### REQUIREMENT
From the first entry to the last, restate everything word for word and exclude pictures.

### DATA
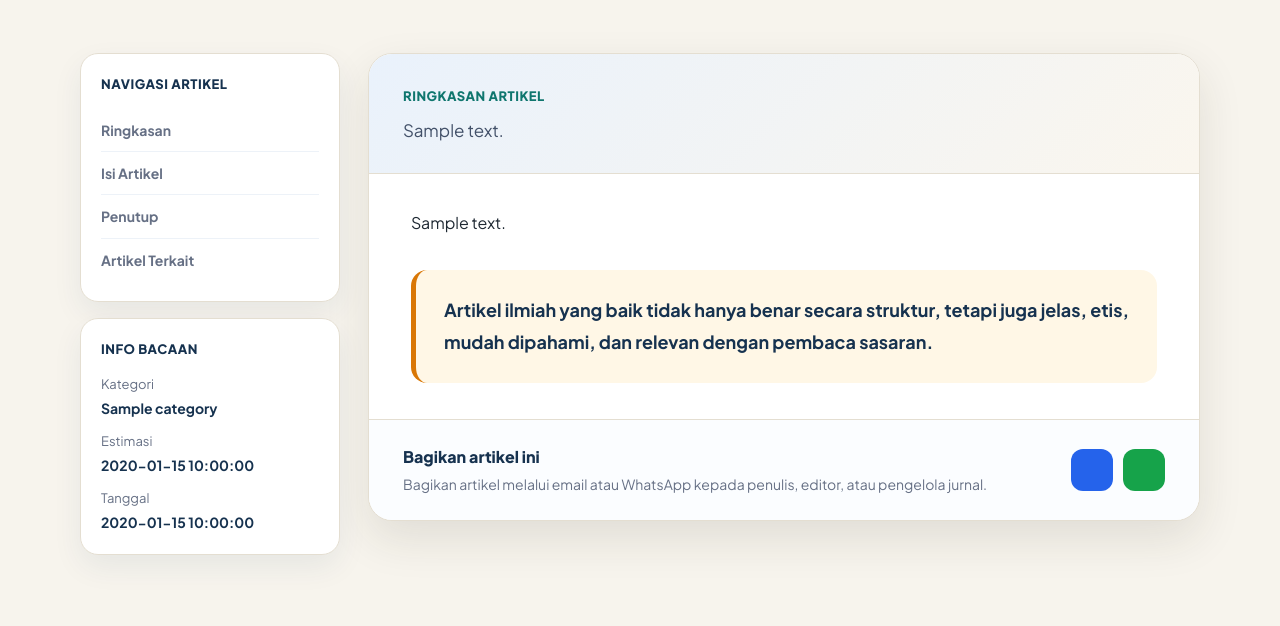
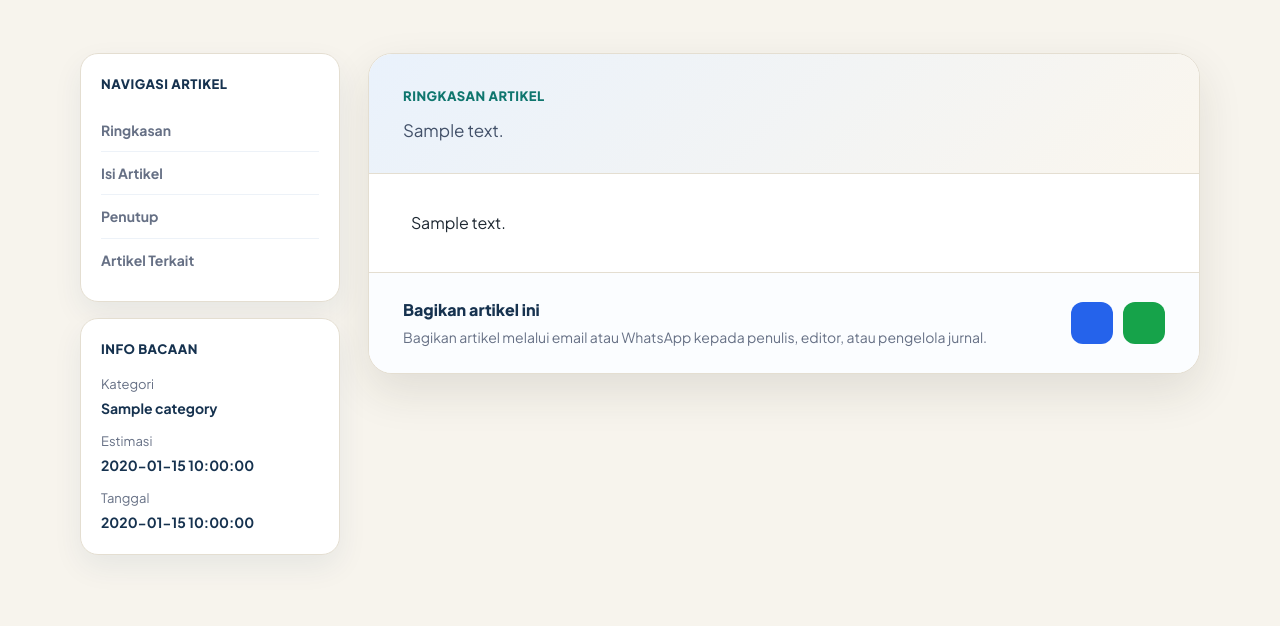
Before and after one commit to kodingsil-lab/plpi-public, a CodeIgniter 4 app: the page made by app/Views/public/articles/detail.php in a window 1280 px wide. Shown: the part 915-1541 px from the top of the page. Run offline with PHP 8.4 and a stand-in for CodeIgniter, Linux system fonts and the light colour scheme; the template is opened without the code that fills it: most values are stand-ins (such as "Sample title", 1, 10 or a date in 2020); grey boxes marked "Sample" are stand-in pictures; some libraries are stand-ins or nearby versions.

Commit message:
Update detail.php

```diff
--- a/app/Views/public/articles/detail.php
+++ b/app/Views/public/articles/detail.php
@@ -8,10 +8,6 @@ $shareTitle = $article['title'];
 $emailSubject = rawurlencode($shareTitle);
 $emailBody = rawurlencode($shareTitle . "\n\n" . $shareUrl);
 $whatsappText = rawurlencode($shareTitle . "\n" . $shareUrl);
-$plainContent = trim(strip_tags((string) ($article['content_html'] ?? '')));
-$paragraphs = array_filter(array_map('trim', (array) ($article['content'] ?? [])));
-$hasArticleContent = $plainContent !== ''
-    || ($paragraphs !== [] && implode(' ', $paragraphs) !== 'Artikel belum memiliki isi.');
 ?>
 
 <section class="article-hero-new">
@@ -95,11 +91,6 @@ $hasArticleContent = $plainContent !== ''
                     <?php endforeach; ?>
                 <?php endif; ?>
 
-                <?php if ($hasArticleContent): ?>
-                    <blockquote id="penutup">
-                        Artikel ilmiah yang baik tidak hanya benar secara struktur, tetapi juga jelas, etis, mudah dipahami, dan relevan dengan pembaca sasaran.
-                    </blockquote>
-                <?php endif; ?>
             </div>
 
             <div class="article-share">
```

### SOLUTION TO THE EXERCISE
Before and after one commit to kodingsil-lab/plpi-public, a CodeIgniter 4 app: the page made by app/Views/public/articles/detail.php in a window 1280 px wide. Shown: the part 915-1541 px from the top of the page. Run offline with PHP 8.4 and a stand-in for CodeIgniter, Linux system fonts and the light colour scheme; the template is opened without the code that fills it: most values are stand-ins (such as "Sample title", 1, 10 or a date in 2020); grey boxes marked "Sample" are stand-in pictures; some libraries are stand-ins or nearby versions.

Commit message:
Update detail.php

```diff
--- a/app/Views/public/articles/detail.php
+++ b/app/Views/public/articles/detail.php
@@ -8,10 +8,6 @@ $shareTitle = $article['title'];
 $emailSubject = rawurlencode($shareTitle);
 $emailBody = rawurlencode($shareTitle . "\n\n" . $shareUrl);
 $whatsappText = rawurlencode($shareTitle . "\n" . $shareUrl);
-$plainContent = trim(strip_tags((string) ($article['content_html'] ?? '')));
-$paragraphs = array_filter(array_map('trim', (array) ($article['content'] ?? [])));
-$hasArticleContent = $plainContent !== ''
-    || ($paragraphs !== [] && implode(' ', $paragraphs) !== 'Artikel belum memiliki isi.');
 ?>
 
 <section class="article-hero-new">
@@ -95,11 +91,6 @@ $hasArticleContent = $plainContent !== ''
                     <?php endforeach; ?>
                 <?php endif; ?>
 
-                <?php if ($hasArticleContent): ?>
-                    <blockquote id="penutup">
-                        Artikel ilmiah yang baik tidak hanya benar secara struktur, tetapi juga jelas, etis, mudah dipahami, dan relevan dengan pembaca sasaran.
-                    </blockquote>
-                <?php endif; ?>
             </div>
 
             <div class="article-share">
```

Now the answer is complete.